Legislation that would create a federal standard to curtail predatory mortgage lending may not result in system that is more friendly to consumers, says Federal Reserve Governor Edward Gramlich.
The House is considering two bills that would create federal rules to clamp down on predatory lending practices on mortgages and home equity lines of credit. The federal standard would pre-empt state mortgage laws.
“Substituting federal standards for state standards does not necessarily guarantee a better outcome," said Gramlich, in talking points prepared for a speech at the University of Pennsylvania, according to Reuters. "Preemption of state law raises a fundamental political question about states' rights and the proper distribution of authority between the state and federal governments," he also said.
Consumer advocates have long argued that certain mortgage lenders take advantage of the poor and minorities by offering exhorbitant interest rates, which are far higher than those on comparable government securities.
One bill under consideration would change the definition of a “high-cost” loan, meaning those with points and fees totaling 5 percent (down from 8 percent) of the loan's value.
"There is no consensus on the costs and benefits of state laws, but it seems fair to say that as the laws cover more transactions and add more restrictions, the risk increases that some legitimate transactions might be impaired," Gramlich said.

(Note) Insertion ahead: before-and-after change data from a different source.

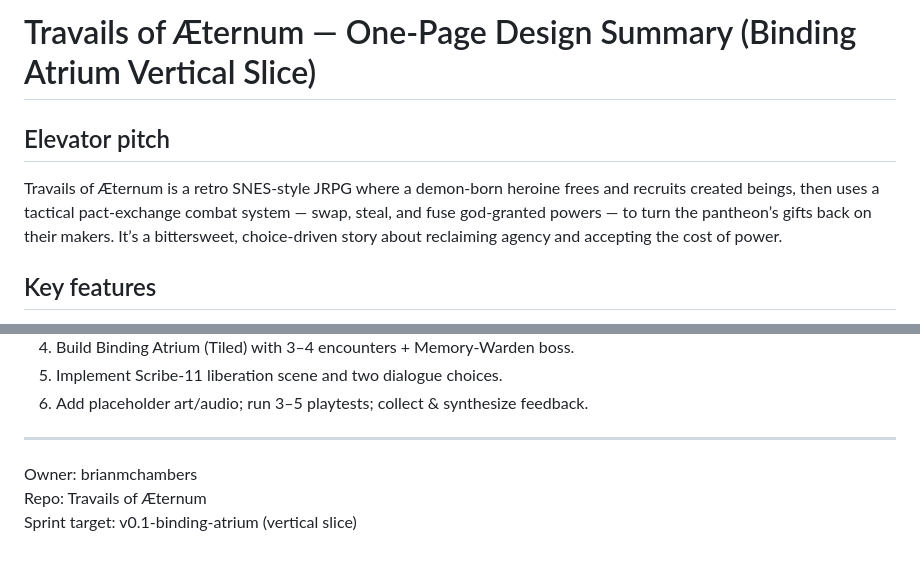
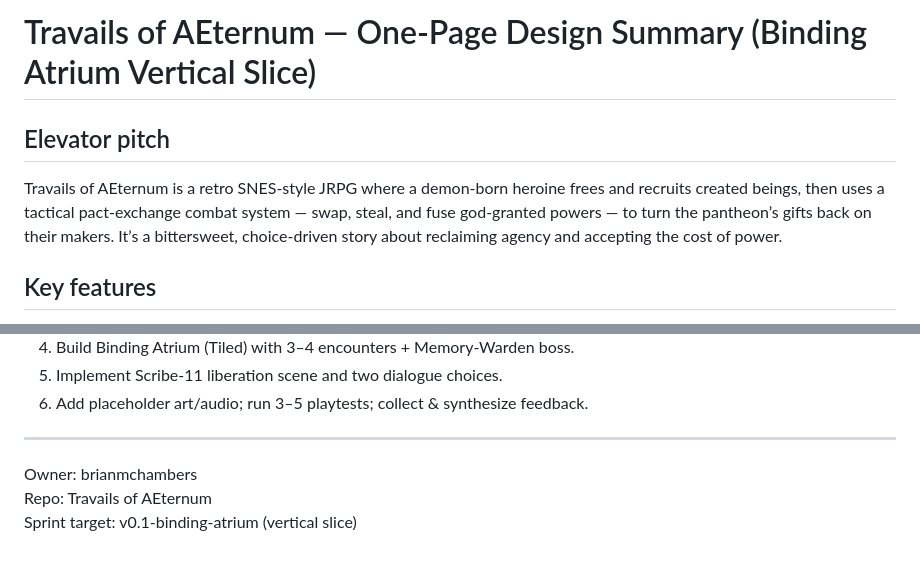
Before and after one commit to brianmchambers/travails-of-aeternum, a Markdown page: docs/design/game-design.md, 2 parts joined by grey strips. Drawn GitHub-style.

```diff
--- a/docs/design/game-design.md
+++ b/docs/design/game-design.md
@@ -1,7 +1,7 @@
-# Travails of Æternum — One‑Page Design Summary (Binding Atrium Vertical Slice)
+# Travails of AEternum — One‑Page Design Summary (Binding Atrium Vertical Slice)
 
 ## Elevator pitch
-Travails of Æternum is a retro SNES‑style JRPG where a demon‑born heroine frees and recruits created beings, then uses a tactical pact‑exchange combat system — swap, steal, and fuse god‑granted powers — to turn the pantheon’s gifts back on their makers. It’s a bittersweet, choice‑driven story about reclaiming agency and accepting the cost of power.
+Travails of AEternum is a retro SNES‑style JRPG where a demon‑born heroine frees and recruits created beings, then uses a tactical pact‑exchange combat system — swap, steal, and fuse god‑granted powers — to turn the pantheon’s gifts back on their makers. It’s a bittersweet, choice‑driven story about reclaiming agency and accepting the cost of power.
 
 ## Key features
 - Pact‑Exchange Combat (mechanical hook): deterministic Swap, temporary Steal, and limited Fuse rules that reassign and remix enemy/ally abilities in turn‑based battles.
@@ -56,5 +56,5 @@ Recommended secondary options:
 ---
 
 Owner: brianmchambers
-Repo: Travails of Æternum
+Repo: Travails of AEternum
 Sprint target: v0.1‑binding‑atrium (vertical slice)
```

Gramlich has been a member of the Board of Governors of the Federal Reserve System since late 1997.